and *P* is any probability measure on this space. We have seen before that the probabilities of the events *(a, b]* determine the probability for the rest of the events in the event space. However, we can compress this information even further. Actually, the function

contains all information we have to know about the probability measure. Think about it: we have

for all *a* and *b*. This is called the **distribution function** of *P*. For *all* probability measures, the distribution function satisfies the following properties:

(The 4th one is called left continuity. Don’t stress if you are not familiar with the definition of continuity, it is not essential now.)

Again, if this is too abstract, let’s consider an example. For previous example of random number generation, we have

This is called the **uniform distribution** on [0, 1].

To summarize, **if you give me a probability measure, I’ll give you a distribution function describing the probability measure**. However, this is not the best about distribution functions. From mathematical perspective, it is also true that **if you give a function satisfying the properties 1)–4) above, I can construct a probability measure from it**. Moreover, if two distribution functions are equal everywhere, then their corresponding probability measures are also identical. So, from a mathematical perspective, distribution functions and probability measures are identical under certain circumstances. This is extremely useful for us.

### Density functions

As we have seen, a distribution function takes all information from a probability measure and essentially compresses it. It is a great tool, but sometimes it is not convenient. For instance, calculating expected values are hard when we only have a distribution function. (Don’t worry if you don’t know what is expected value, we won’t use it right now.)

For many practical purposes, we describe probability measures with **density functions**. A function

is the density function for the probability measure *P* if

holds for all *E* in the *σ*-algebra *Σ*. That is, heuristically, the probability for a given set is determined by the area under the curve of *f(x)*. This definition might seem simple, but there are many details hidden here, which I won’t go into. For instance, it is not trivial at all how to integrate a function over an arbitrary set *E*.

You are probably familiar with the famous Newton-Leibniz rule from calculus. Here, this says

which basically implies that if the distribution function is differentiable, its derivative is the density function.

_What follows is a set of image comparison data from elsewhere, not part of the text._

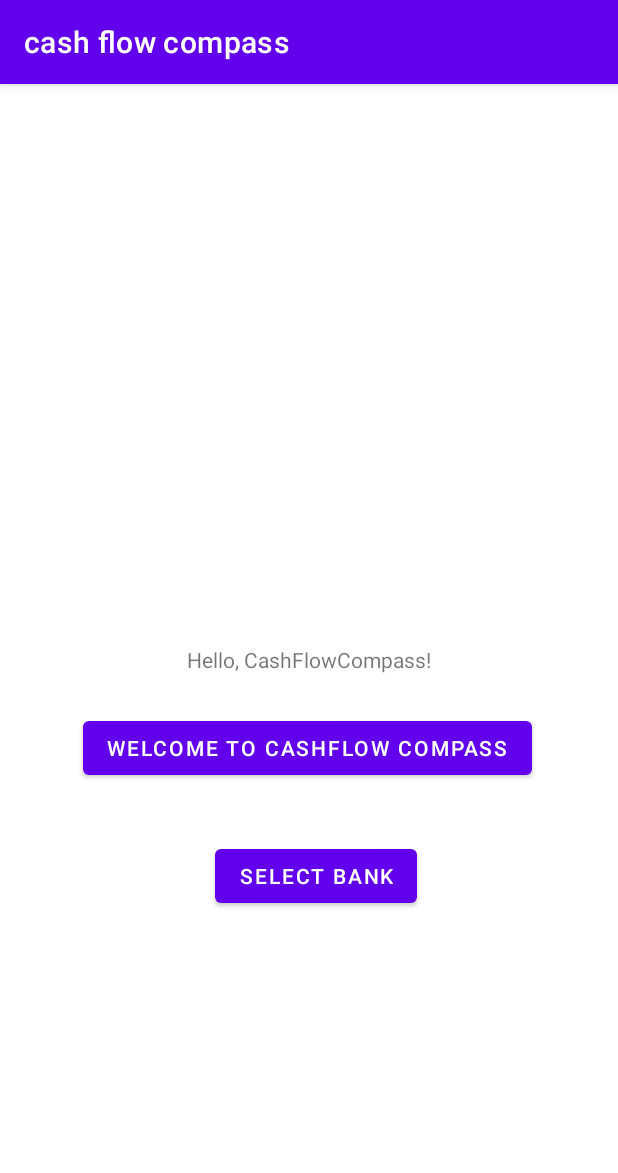
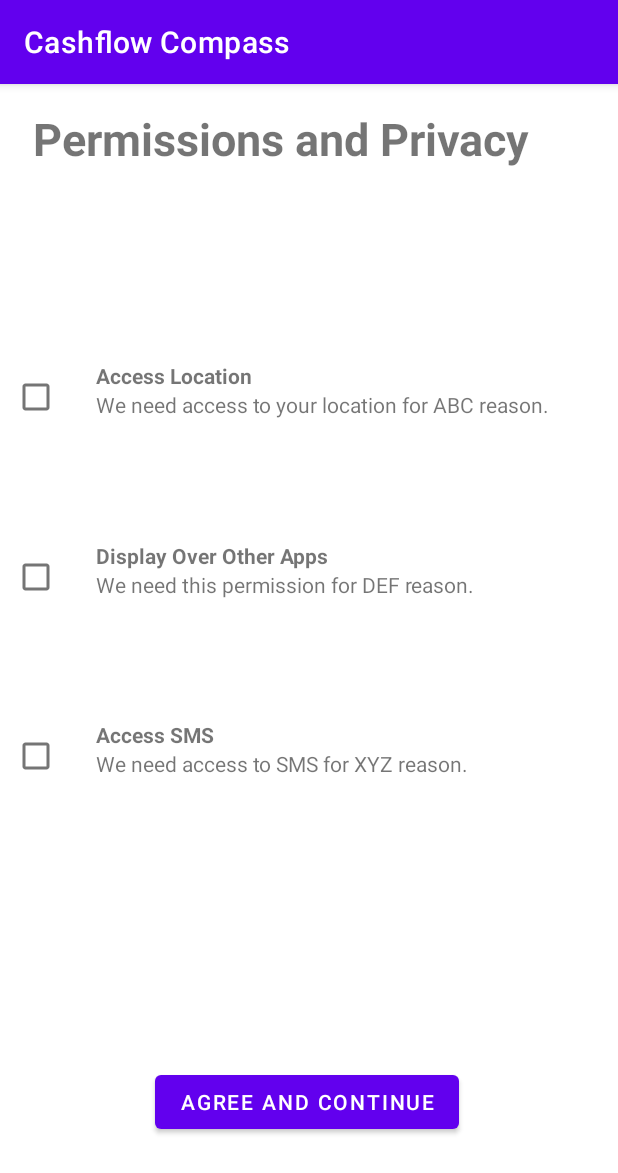
Before and after one commit to siddhesh2304/Cashflow_Compass, an Android app: the screen it shows after launch (MainActivity), on a phone screen of 412 x 824 dp. Shown: the top 1173 px of the screen. Run offline under Robolectric (Android 15) with nearby library versions, the phone set to English and light mode, and no system bars.

Commit message:
changed main activity layout

```diff
--- a/app/src/main/AndroidManifest.xml
+++ b/app/src/main/AndroidManifest.xml
@@ -14,9 +14,9 @@
 
     <application
         android:allowBackup="true"
-        android:icon="@mipmap/ic_launcher"
+        android:icon="@drawable/cashflow_compass_logo"
         android:label="@string/app_name"
-        android:roundIcon="@mipmap/ic_launcher_round"
+        android:roundIcon="@drawable/cashflow_compass_logo"
         android:supportsRtl="true"
         android:theme="@style/Theme.CashFlowCompass">
 
--- a/app/src/main/java/com/example/cashflowcompass/Bankselect.java
+++ b/app/src/main/java/com/example/cashflowcompass/Bankselect.java
@@ -15,7 +15,7 @@ public class Bankselect {
 
     public static void performTaskOnSMSList(List<String> smsList) {
         // Define a regular expression pattern to match 'x' or 'X' followed by a 4-digit number
-        String regex = "[xX]\\d{4}";
+        String regex = "[xX**]\\d{4}";
 
         // Create a Pattern object
         Pattern pattern = Pattern.compile(regex);
@@ -30,7 +30,7 @@ public class Bankselect {
             while (matcher.find()) {
                 // Process the matched substring
                 String matchedSubstring = matcher.group();
-                if (sms.contains("received") || sms.contains("Received") || sms.contains("Sent") || sms.contains("sent")) {
+                if (sms.contains("received") || sms.contains("Received") || sms.contains("Sent") || sms.contains("sent")||sms.contains("Sender")||sms.contains("sender")||sms.contains("Credited")||sms.contains("credited")||sms.contains("debited")||sms.contains("Debited")) {
                     String bankName ="";
                     if (sms.contains("KOTAK")) {
                          bankName = "KOTAK";
--- a/app/src/main/java/com/example/cashflowcompass/MainActivity.java
+++ b/app/src/main/java/com/example/cashflowcompass/MainActivity.java
@@ -59,7 +59,6 @@ public class MainActivity extends AppCompatActivity {
         } else {
             // Check if SYSTEM_ALERT_WINDOW permission is granted
             if (Settings.canDrawOverlays(this)) {
-                checkAndShowHelloWorld();
             } else {
                 requestSystemAlertWindowPermission(); // Request SYSTEM_ALERT_WINDOW permission
             }
@@ -106,19 +105,12 @@ public class MainActivity extends AppCompatActivity {
         super.onActivityResult(requestCode, resultCode, data);
         if (requestCode == SYSTEM_ALERT_WINDOW_PERMISSION_REQUEST_CODE) {
             if (Settings.canDrawOverlays(this)) {
-                checkAndShowHelloWorld();
             } else {
                 showToast("Display over other apps permission is necessary for CashFlowCompass to function properly.");
             }
         }
     }
 
-    private void checkAndShowHelloWorld() {
-        // Placeholder method to handle what should happen when permissions are granted
-        TextView helloWorldTextView = findViewById(R.id.messageTextView);
-        Log.e("hel","World");
-        helloWorldTextView.setText("Hello, CashFlowCompass!");
-    }
 
     private void showToast(String message) {
         Toast.makeText(this, message, Toast.LENGTH_LONG).show();
@@ -133,6 +125,7 @@ public class MainActivity extends AppCompatActivity {
         if (ContextCompat.checkSelfPermission(this, Manifest.permission.READ_SMS) == PackageManager.PERMISSION_GRANTED) {
           List<String> ans = SmsHandler.viewSMSLogs(this);
           Bankselect.performTaskOnSMSList(ans);
+          openSelectBankActivity(view);
 
         } else {
             showToast("Read SMS permission is required to view SMS logs.");
--- a/app/src/main/java/com/example/cashflowcompass/SelectBankActivity.java
+++ b/app/src/main/java/com/example/cashflowcompass/SelectBankActivity.java
@@ -20,6 +20,10 @@ public class SelectBankActivity extends AppCompatActivity {
         setContentView(R.layout.activity_select_bank);
 
         RadioGroup radioGroup = findViewById(R.id.bankRadioGroup);
+        SharedPreferences preferences = getSharedPreferences("MyPreferences", Context.MODE_PRIVATE);
+        SharedPreferences.Editor editor = preferences.edit();
+        editor.putBoolean("isFirstStartup", false);
+        editor.apply();
 
         // Get the map of banks from Bankselect
         Map<String, String> bankMap = Bankselect.getBankMap();
--- a/app/src/main/java/com/example/cashflowcompass/SmsHandler.java
+++ b/app/src/main/java/com/example/cashflowcompass/SmsHandler.java
@@ -22,7 +22,7 @@ public class SmsHandler {
                 String stringMessage = cursor.getString(cursor.getColumnIndexOrThrow(Telephony.Sms.BODY));
                 String sender = cursor.getString(cursor.getColumnIndexOrThrow(Telephony.Sms.ADDRESS));
                 long timestamp = cursor.getLong(cursor.getColumnIndexOrThrow(Telephony.Sms.DATE));
-                if (stringMessage != null && stringMessage.contains("received")||stringMessage.contains("Received")||stringMessage.contains("Sent")||stringMessage.contains("sent")||stringMessage.contains("Debited")||stringMessage.contains("debited")||stringMessage.contains("Credited")||stringMessage.contains("Debited")) {
+                if (stringMessage != null && stringMessage.contains("received")||stringMessage.contains("Received")||stringMessage.contains("Sent")||stringMessage.contains("sent")||stringMessage.contains("Debited")||stringMessage.contains("debited")||stringMessage.contains("Credited")||stringMessage.contains("credited")) {
                     if (sender != null) {
                         String s = "Sender-" + sender; // Concatenate sender and message to same
                         s = s + stringMessage+"  "; // Concatenate the message
--- a/app/src/main/res/layout/activity_main.xml
+++ b/app/src/main/res/layout/activity_main.xml
@@ -6,34 +6,133 @@
     android:layout_height="match_parent"
     tools:context=".MainActivity">
 
+    <!-- Heading for Permissions -->
+
+    <!-- Access SMS Section -->
+
+    <!-- Access Location Section -->
+
+    <!-- Display Over Other Apps Section -->
+
+    <!-- Agree and Continue Button with onClick function -->
+
+    <!-- Select Bank Button with onClick function -->
+
     <TextView
-        android:id="@+id/messageTextView"
+        android:id="@+id/permissionsHeader"
+        android:layout_width="372dp"
+        android:layout_height="wrap_content"
+        android:layout_alignParentEnd="true"
+        android:layout_marginTop="16dp"
+        android:layout_marginEnd="18dp"
+        android:text="Permissions and Privacy "
+        android:textSize="30sp"
+        android:textStyle="bold" />
+
+    <LinearLayout
+        android:layout_width="match_parent"
+        android:layout_height="wrap_content"
+        android:layout_alignParentBottom="true"
+        android:layout_marginBottom="296dp"
+        android:orientation="horizontal">
+
+        <CheckBox
+            android:id="@+id/accessSmsCheckbox"
+            android:layout_width="wrap_content"
+            android:layout_height="wrap_content" />
+
+        <LinearLayout
+            android:layout_width="match_parent"
+            android:layout_height="wrap_content"
+            android:layout_marginStart="16dp"
+            android:orientation="vertical">
+
+            <TextView
+                android:layout_width="wrap_content"
+                android:layout_height="wrap_content"
+                android:text="Access SMS"
+                android:textStyle="bold" />
+
+            <TextView
+                android:layout_width="wrap_content"
+                android:layout_height="wrap_content"
+                android:text="We need access to SMS for XYZ reason." />
+        </LinearLayout>
+    </LinearLayout>
+
+    <LinearLayout
+        android:layout_width="match_parent"
+        android:layout_height="wrap_content"
+        android:layout_alignParentBottom="true"
+        android:layout_marginBottom="535dp"
+        android:orientation="horizontal">
+
+        <CheckBox
+            android:id="@+id/accessLocationCheckbox"
+            android:layout_width="wrap_content"
+            android:layout_height="wrap_content" />
+
+        <LinearLayout
+            android:layout_width="match_parent"
+            android:layout_height="wrap_content"
+            android:layout_marginStart="16dp"
+            android:orientation="vertical">
+
+            <TextView
+                android:layout_width="wrap_content"
+                android:layout_height="wrap_content"
+                android:text="Access Location"
+                android:textStyle="bold" />
+
+            <TextView
+                android:layout_width="wrap_content"
+                android:layout_height="wrap_content"
+                android:text="We need access to your location for ABC reason." />
+        </LinearLayout>
+    </LinearLayout>
+
+    <LinearLayout
+        android:layout_width="match_parent"
+        android:layout_height="wrap_content"
+        android:layout_alignParentBottom="true"
+        android:layout_marginBottom="415dp"
+        android:orientation="horizontal">
+
+        <CheckBox
+            android:id="@+id/displayOverAppsCheckbox"
+            android:layout_width="wrap_content"
+            android:layout_height="wrap_content" />
+
+        <LinearLayout
+            android:layout_width="match_parent"
+            android:layout_height="wrap_content"
+            android:layout_marginStart="16dp"
+            android:orientation="vertical">
+
+            <TextView
+                android:layout_width="wrap_content"
+                android:layout_height="wrap_content"
+                android:text="Display Over Other Apps"
+                android:textStyle="bold" />
+
+            <TextView
+                android:layout_width="wrap_content"
+                android:layout_height="wrap_content"
+                android:text="We need this permission for DEF reason." />
+        </LinearLayout>
+    </LinearLayout>
+
+    <Button
+        android:id="@+id/agreeContinueButton"
         android:layout_width="wrap_content"
         android:layout_height="wrap_content"
-        android:layout_centerInParent="true"
-        android:text="Hello, CashFlowCompass!" />
-
-    <Button
-        android:id="@+id/logButton"
-        android:layout_width="wrap_content"
-        android:layout_height="wrap_content"
-        android:layout_below="@id/messageTextView"
-        android:layout_alignParentEnd="true"
-        android:layout_marginTop="25dp"
-        android:layout_marginEnd="57dp"
-        android:onClick="ViewSMSLogs"
-        android:text="Welcome To Cashflow Compass" />
-
-    <Button
-        android:id="@+id/openSelectBankButton"
-        android:layout_width="wrap_content"
-        android:layout_height="wrap_content"
+        android:layout_alignParentStart="true"
         android:layout_alignParentEnd="true"
         android:layout_alignParentBottom="true"
-        android:layout_marginEnd="134dp"
-        android:layout_marginBottom="216dp"
-        android:onClick="openSelectBankActivity"
-        android:text="Select Bank" />
-
+        android:layout_marginStart="103dp"
+        android:layout_marginEnd="106dp"
+        android:layout_marginBottom="65dp"
+        android:onClick="ViewSMSLogs"
+        android:text="Agree and Continue" />
 
 </RelativeLayout>
--- a/app/src/main/res/values/strings.xml
+++ b/app/src/main/res/values/strings.xml
@@ -1,4 +1,4 @@
 <resources>
-    <string name="app_name">cash flow compass</string>
+    <string name="app_name">Cashflow Compass</string>
     <string name="hello_world">Hello, World!</string>
 </resources>
```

There are certain probability distributions for which only the density function is known in closed form. (Having closed form means that it can be expressed with finite number of standard operations and elementary functions.) One of the most famous distributions are like this: the Gaussian. It is defined by

where μ and σ are parameters.

However surprising it may seem, we can’t express the distribution function of the Gaussian in closed form. It is not that mathematicians just haven’t figured out, it is proven that it is impossible. (Trust me, proving that something is impossible to do in mathematics is *extremely hard* sometimes.)

## Where to go from here?

What we have seen so far is only the tip of the iceberg. (Come to think of it, this can be said at the end of every discussion about mathematics.) Here, we have only defined what is probability in a mathematically (semi-)precise way.

The truly interesting stuff, like machine learning, is still before us.

If you would like a start going deep, I wrote an article about how machine learning can be formulated in terms of probability theory, which you can find here.